China's purchasing managers' indexes, a measure of manufacturing activity, "are flashing stagnation in industrial activity and both electricity output and steel production are basically flat from year-ago levels," Mr. Rosenberg said.

At the same time, the country's property market is troubled, marked by tumbling residential sales and a surging inventory backlog.

James Hamilton, an economics professor at the University of California, San Diego, has tried to determine how much of the decline in oil prices is due to supply and how much to demand.

He looked at the price of copper, which is particularly sensitive to global economic activity, along with falling U.S. government bond yields and a surging U.S. dollar to get a sense of where the price of crude oil would normally go, based on historical data going back to 2007.

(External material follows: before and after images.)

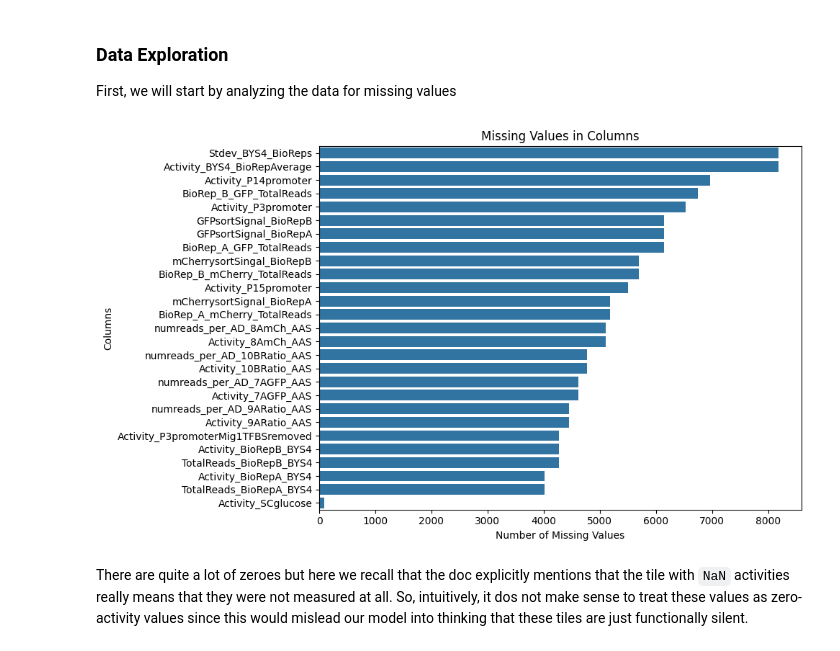
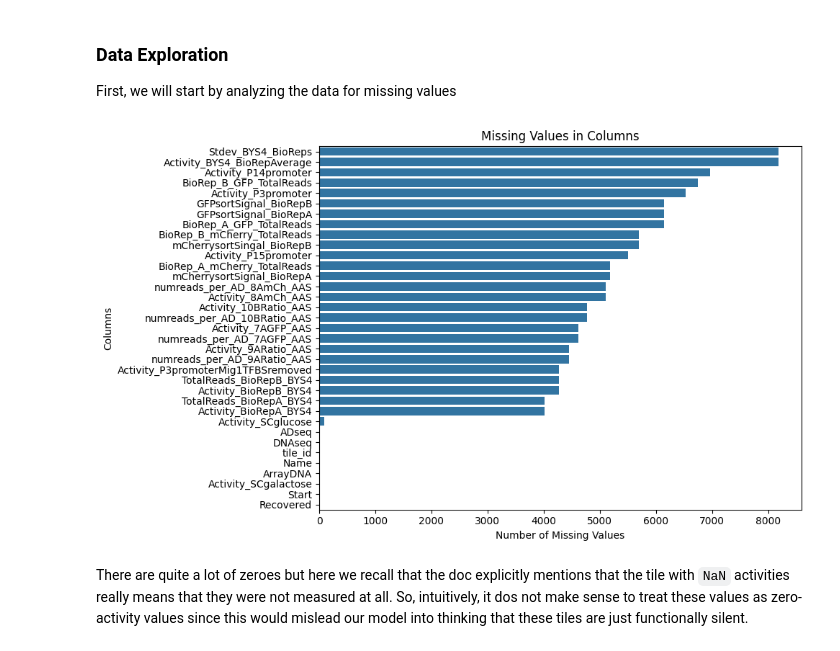
Before and after one commit to Qamil-Mirza/compbio146-berkeley, a Jupyter notebook: ds4bio-sp25/final-group/final-project-baseline.ipynb, the cells around one changed output. Drawn from its saved outputs; the diff is of its cells as text; code cells hidden in the pictures.

```diff
--- a/ds4bio-sp25/final-group/final-project-baseline.ipynb
+++ b/ds4bio-sp25/final-group/final-project-baseline.ipynb
@@ -45,18 +49,18 @@ First, we will start by analyzing the data for missing values
 # %%
 # Bar chart for missing values hprizontally
 missing_values = data.isnull().sum()
-missing_values = missing_values[missing_values > 0]
+#missing_values = missing_values[missing_values > 0]
 missing_values = missing_values.sort_values(ascending=False)
 plt.figure(figsize=(10, 6))
 sns.barplot(x=missing_values.values, y=missing_values.index, orient="h")
 plt.xlabel("Number of Missing Values")
 plt.ylabel("Columns")
 plt.title("Missing Values in Columns")
 plt.tight_layout()
 #plt.savefig("GCN4_missing_values.png")
 plt.show()
 # %% [output]
-[figure, old version]
+[figure, new version]
 # %% [markdown]
 There are quite a lot of zeroes but here we recall that the doc explicitly mentions that the tile with `NaN` activities really means that they were not measured at all. So, intuitively, it dos not make sense to treat these values as  zero-activity values since this would mislead our model into thinking that these tiles are just functionally silent.
 # %% [markdown]
```
Also changed, not shown: parts of 3 cells of this notebook.
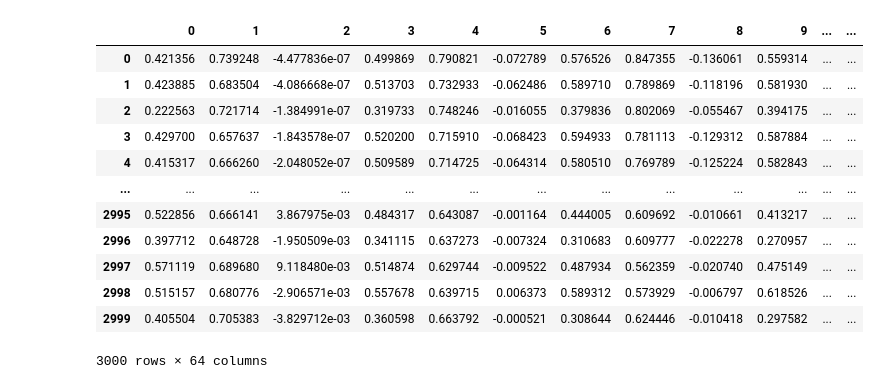
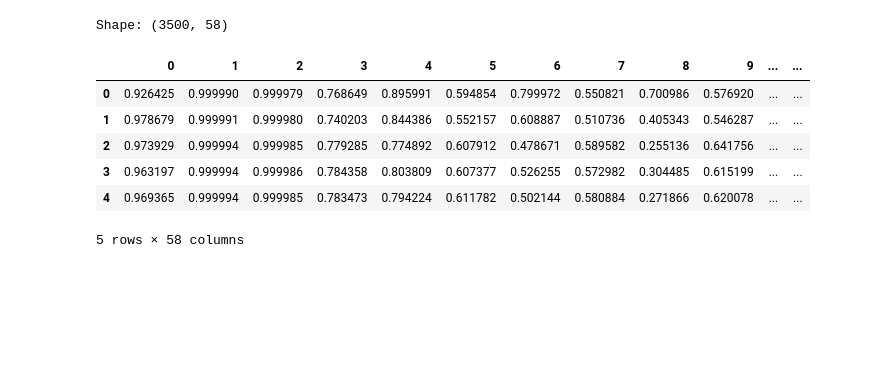
Before and after one commit to phunh1901/hand-gesture-recognition, a Jupyter notebook: notebooks/model_training.ipynb, the cells around one changed output. Saved outputs shown, nothing was run; the diff lists cells and outputs as text; code cells hidden in the pictures; blank space fills up the shorter version.

```diff
--- a/notebooks/model_training.ipynb
+++ b/notebooks/model_training.ipynb
@@ -10,18 +13,14 @@ import numpy as np
 # %%
-df = pd.read_csv('../data/dataset.csv')
-df.columns = [i for i in range(df.shape[1])]
-df
+df = pd.read_csv("../data/dataset.csv")
+
+print("Shape:", df.shape)
+df.head()
 # %% [output]
+Shape: (3500, 58)
 |  | 0 | 1 | 2 | 3 | 4 | 5 | 6 | 7 | 8 | 9 | ... | ... |
-| 0 | 0.421356 | 0.739248 | -4.477836e-07 | 0.499869 | 0.790821 | -0.072789 | 0.576526 | 0.847355 | -0.136061 | 0.559314 | ... | ... |
-| 1 | 0.423885 | 0.683504 | -4.086668e-07 | 0.513703 | 0.732933 | -0.062486 | 0.589710 | 0.789869 | -0.118196 | 0.581930 | ... | ... |
-| 2 | 0.222563 | 0.721714 | -1.384991e-07 | 0.319733 | 0.748246 | -0.016055 | 0.379836 | 0.802069 | -0.055467 | 0.394175 | ... | ... |
-| 3 | 0.429700 | 0.657637 | -1.843578e-07 | 0.520200 | 0.715910 | -0.068423 | 0.594933 | 0.781113 | -0.129312 | 0.587884 | ... | ... |
-| 4 | 0.415317 | 0.666260 | -2.048052e-07 | 0.509589 | 0.714725 | -0.064314 | 0.580510 | 0.769789 | -0.125224 | 0.582843 | ... | ... |
-| ... | ... | ... | ... | ... | ... | ... | ... | ... | ... | ... | ... | ... |
-| 2995 | 0.522856 | 0.666141 | 3.867975e-03 | 0.484317 | 0.643087 | -0.001164 | 0.444005 | 0.609692 | -0.010661 | 0.413217 | ... | ... |
-| 2996 | 0.397712 | 0.648728 | -1.950509e-03 | 0.341115 | 0.637273 | -0.007324 | 0.310683 | 0.609777 | -0.022278 | 0.270957 | ... | ... |
-| 2997 | 0.571119 | 0.689680 | 9.118480e-03 | 0.514874 | 0.629744 | -0.009522 | 0.487934 | 0.562359 | -0.020740 | 0.475149 | ... | ... |
-| 2998 | 0.515157 | 0.680776 | -2.906571e-03 | 0.557678 | 0.639715 | 0.006373 | 0.589312 | 0.573929 | -0.006797 | 0.618526 | ... | ... |
-| 2999 | 0.405504 | 0.705383 | -3.829712e-03 | 0.360598 | 0.663792 | -0.000521 | 0.308644 | 0.624446 | -0.010418 | 0.297582 | ... | ... |
+| 0 | 0.926425 | 0.999990 | 0.999979 | 0.768649 | 0.895991 | 0.594854 | 0.799972 | 0.550821 | 0.700986 | 0.576920 | ... | ... |
+| 1 | 0.978679 | 0.999991 | 0.999980 | 0.740203 | 0.844386 | 0.552157 | 0.608887 | 0.510736 | 0.405343 | 0.546287 | ... | ... |
+| 2 | 0.973929 | 0.999994 | 0.999985 | 0.779285 | 0.774892 | 0.607912 | 0.478671 | 0.589582 | 0.255136 | 0.641756 | ... | ... |
+| 3 | 0.963197 | 0.999994 | 0.999986 | 0.784358 | 0.803809 | 0.607377 | 0.526255 | 0.572982 | 0.304485 | 0.615199 | ... | ... |
+| 4 | 0.969365 | 0.999994 | 0.999985 | 0.783473 | 0.794224 | 0.611782 | 0.502144 | 0.580884 | 0.271866 | 0.620078 | ... | ... |
-3000 rows × 64 columns
+5 rows × 58 columns
```
Also changed, not shown: parts of 17 cells of this notebook.
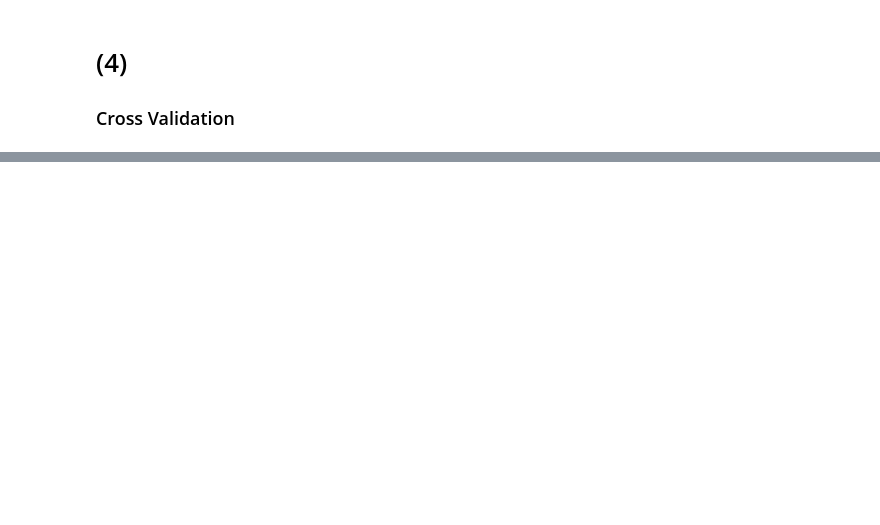
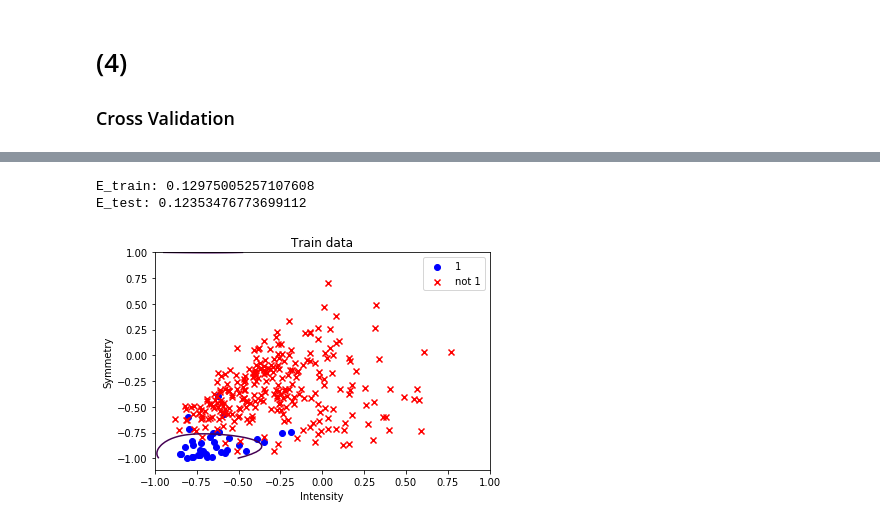
Before and after one commit to asrafulashiq/RPI_LFD_course, a Jupyter notebook: assignment8/code.ipynb, the cells around one changed output, grey strips where cells are left out. Cells and saved outputs as stored; diff of their text form; code cells hidden in the pictures; blank space fills up the shorter version.

```diff
--- a/assignment8/code.ipynb
+++ b/assignment8/code.ipynb
@@ -173,0 +235,21 @@ plt.legend()
+# %%
+lamb_prime = lambs[np.argmin(e_cvs)]
+lamb = lamb_prime
+w_reg = np.linalg.pinv(Z.transpose() @ Z + lamb *
+                       np.eye(Z.shape[1])) @ Z.transpose() @ labels_train
+y_pred = np.dot(Z, w_reg)
+
+e_train = np.mean(np.power(y_pred - labels_train, 2))
+
+# test error
+y_pred_test = np.dot(feat_tfm_test, w_reg)
+e_test = np.mean(np.power(y_pred_test - labels_test, 2))
+
+print(f"E_train: {e_train}")
+print(f"E_test: {e_test}")
+
+plot_decision_boundary(w_reg)
+# %% [output]
+E_train: 0.12975005257107608
+E_test: 0.12353476773699112
+[figure, added]
```
Also changed, not shown: parts of 6 cells of this notebook.
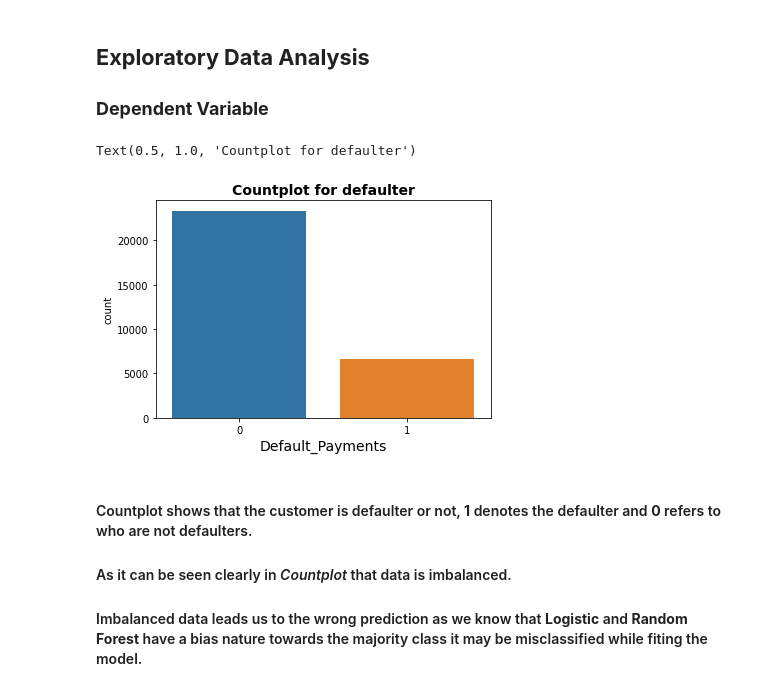
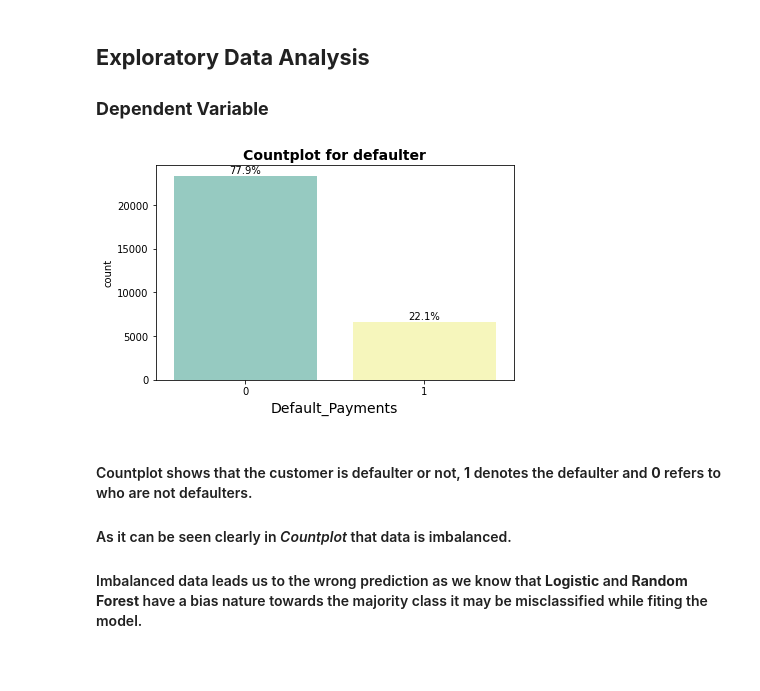
Before and after one commit to Mdanish2020/Credit_card_default_prediction, a Jupyter notebook: ML_Capstone(Classification)Credit_Card_Default_Prediction.ipynb, the cells around one changed output. Saved outputs shown, nothing was run; the diff lists cells and outputs as text; code cells hidden in the pictures; blank space fills up the shorter version.

```diff
--- a/ML_Capstone(Classification)Credit_Card_Default_Prediction.ipynb
+++ b/ML_Capstone(Classification)Credit_Card_Default_Prediction.ipynb
@@ -171,12 +198,19 @@ Name: Default_Payments, dtype: int64
 ### **Dependent Variable**
 # %%
 # Visualizing defaulters
-sns.countplot(x = cred_df['Default_Payments'])
+ax = sns.countplot(x = cred_df['Default_Payments'],palette = 'Set3')
 plt.xlabel('Default_Payments',fontsize = 14)
 plt.title('Countplot for defaulter',fontweight = 'bold',fontsize = 14)
+
+total = len(cred_df)
+for p in ax.patches:
+    percentage = f'{100 * p.get_height() / total:.1f}%\n'
+    x = p.get_x() + p.get_width() / 2
+    y = p.get_height()
+    ax.annotate(percentage, (x, y), ha='center', va='center')
+plt.tight_layout()
 # %% [output]
-Text(0.5, 1.0, 'Countplot for defaulter')
-[figure, old version]
+[figure, new version]
 # %% [markdown]
 #### Countplot shows that the customer is defaulter or not, **1** denotes the defaulter and **0** refers to who are not defaulters.
 
```
Also changed, not shown: parts of 23 cells of this notebook.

This approach points to crude oil priced at $85 a barrel.

"In other words, of the observed 45 per cent decline in the price of oil, 19 percentage points – more than two-fifths – might be reflecting new indications of weakness in the global economy," Mr. Hamilton said on his blog.

This is not just an academic exercise. If he's right, it suggests that crude oil isn't merely reacting to rising energy output from the United States and Canada, as well as OPEC's refusal to cut its production target at a meeting in Vienna last month.

It also suggests that oil is tumbling on a darkening outlook for the global economy.

"The economist and the strategist in the room carries the burden of calling the markets, but sometimes you have to step back, take a holistic approach, and assess what the message the markets are actually conveying," Mr. Rosenberg said.

Major indexes could be declining because of commodities-driven margin calls, year-end tax-loss selling or profit-taking, he believes.

"Or it could be something a little more nefarious – the markets are sniffing something out."

David Berman writes for Inside the Market (, which offers up-to-the-minute analysis of stock trends and market-moving news throughout the trading day.